Senator Barbara Mikulski talks about her decision not to run for a sixth term and items on her agenda for the next two years.
More than a dozen national union leaders have sent a scathing letter to U.S. Sen. Barbara A. Mikulski, chastising her for supporting an expanded guest worker program and accusing her of selling out American workers.
The leaders with North America's Building Trades unions delivered their message last week to protest the Maryland Democrat's advocacy on behalf of the state's seafood industry, which depends heavily on the program.
Mikulski, who is retiring this year after three decades in the Senate, succeeded in protecting the program as part of last month's $1.1 trillion omnibus budget bill. Her efforts won praise from the Eastern Shore's crab-picking industry, which she has long championed, but condemnation from labor.
"Put simply, your 'accomplishment' has undermined the fundamental principle, embedded in U.S. immigration law for more than one hundred years, that U.S. workers must be protected from unfair competition by foreign workers for both temporary and permanent jobs," the union leaders wrote.
It was signed by Sean McGarvey, president of the building trades council, and 13 union presidents. They included James B. Hoffa, general president of The International Brotherhood of Teamsters, and the heads of the unions representing plumbers, roofers, laborers, bricklayers and electricians.
Mikulski, the top Democrat on the Senate Appropriations Committee, said she was "startled" by the criticism.
"I have been a persistent supporter of labor, including their right to organize, by voting for the Employee Free Choice Act and for [prevailing wage] legislation to ensure good wages in federal construction jobs," she said in a statement. "As for creating jobs in America and throughout Maryland, my record on the Appropriations speaks for itself:"
The dust-up involves what is known as the H-2B visa program, which is intended to help employers fill positions that American workers have typically been reluctant to take. Among the industries that depend on the program is Maryland's crab-picking industry.
While that industry is a small part of the H2B program, it depends heavily on seasonal guest workers from such countries as Mexico. According to federal data, many more of the visas go to landscapers, amusement park workers and housekeepers.
Organized labor has long opposed the program. In the letter to Mikulski, the union leaders said it leads to "diminished job opportunities for hard-working Americans."
Other critics of the program, including some immigrant rights groups, contend that it fosters exploitation of the foreign workers who receive the visas. The Southern Poverty Law Center has condemned the program as a "sellout to corporate interests."

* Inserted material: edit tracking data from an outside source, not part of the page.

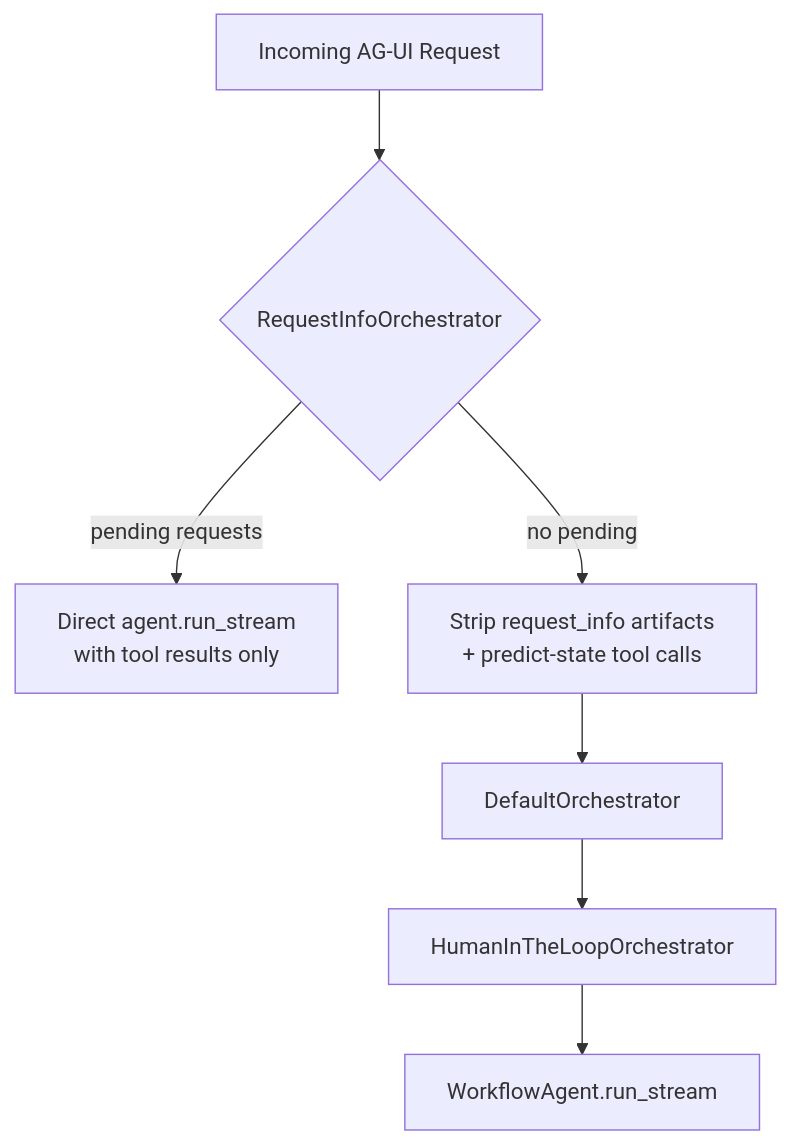
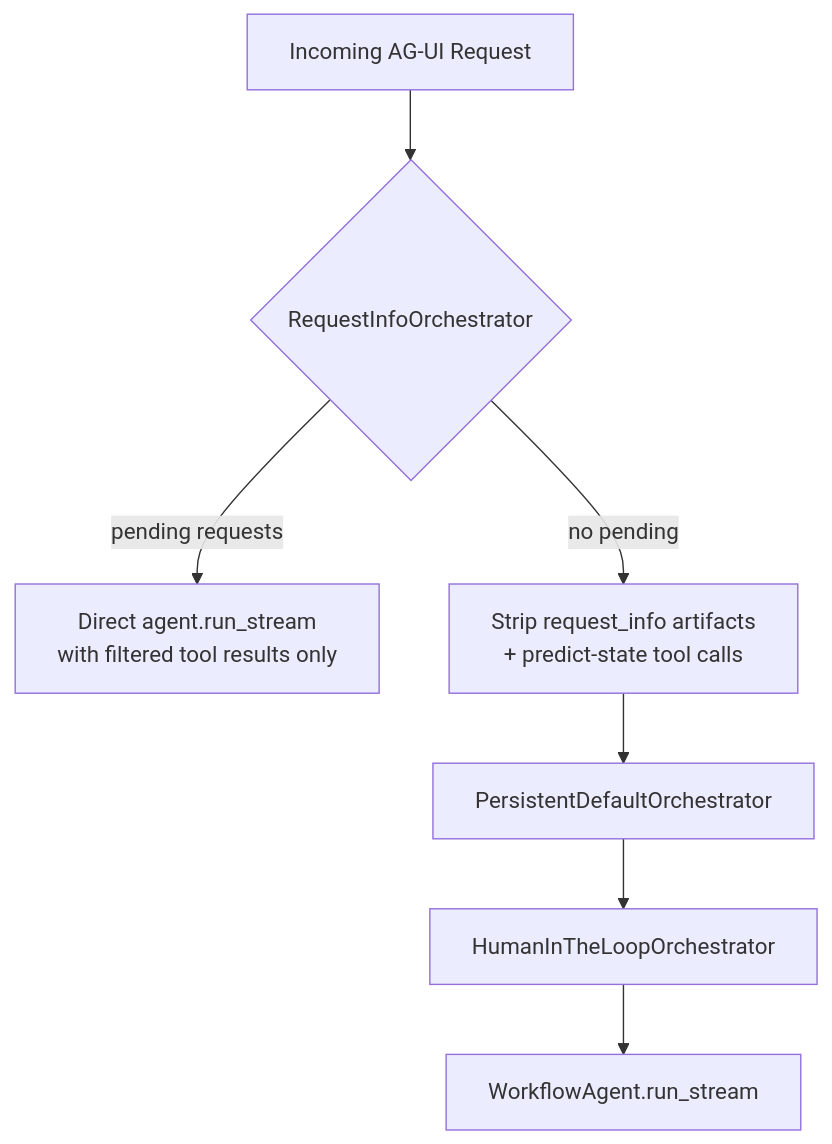
Diagram 14 of 14 in ARCHITECTURE.md (fernandosalomao/certinator-ai), drawn with Mermaid before and after one commit. The commit also changed other lines of this file, not shown here.

Commit message:
Updated Architecture Doc

````diff
--- a/ARCHITECTURE.md
+++ b/ARCHITECTURE.md
@@ -517,9 +853,9 @@
 ```mermaid
 flowchart TD
     REQ[Incoming AG-UI Request] --> RIO{RequestInfoOrchestrator}
-    RIO -->|pending requests| DIRECT[Direct agent.run_stream<br/>with tool results only]
+    RIO -->|pending requests| DIRECT[Direct agent.run_stream<br/>with filtered tool results only]
     RIO -->|no pending| CLEAN[Strip request_info artifacts<br/>+ predict-state tool calls]
-    CLEAN --> DEFAULT[DefaultOrchestrator]
+    CLEAN --> DEFAULT[PersistentDefaultOrchestrator]
     DEFAULT --> HITL_O[HumanInTheLoopOrchestrator]
     HITL_O --> AGENT[WorkflowAgent.run_stream]
 ```
````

The union letter echoed that charge, telling Mikulski she chose to "pursue a narrow focus on protecting the status quo of a niche industry that has been shown, over and over again, to be a culvert of abuse, exploitation and outright indentured servitude."
Bill Sieling, executive director of the Chesapeake Bay Seafood Industries Association, said he didn't believe that was a reference to his industry and declined to comment on the unions' criticism of Mikulski.
McGarvey, interviewed Saturday, said the letter writers were referring to Maryland's crab-picking and other seafood-processing industries.
Mikulski has long been one of Maryland's most popular politicians among Democrats, Republicans and independents. Since she was first elected to the Senate in 1986, she has won every race by overwhelming margins.
She also has been repeatedly endorsed by unions. According to the AFL-CIO, as of 2014 she had a 95 percent lifetime score from the federation's political arm.
But McGarvey said Mikulski has been at odds with the building trades over the H-2B visa program for at least 10 years. He said the program has been used, especially in the South, to displace skilled and unskilled American workers in the construction trades. He said Mikulski was largely responsible for slipping the H2B visa expansion into the budget bill in the "dead of night."
"She tripled the number of H2B visas available, and she stripped any and all of the labor protections," he said.
Mikulski said her record "speaks for itself in promoting jobs in construction."
She pointed to her efforts to secure $150 million for renovation of the Social Security headquarters in Woodlawn and $390 million to bring a new FBI headquarters to Prince George's County. In addition, Mikulski said, she has brought $1 billion to Maryland over the past decade for military construction.
"I can retire knowing that I played a role in creating jobs around the state," she said.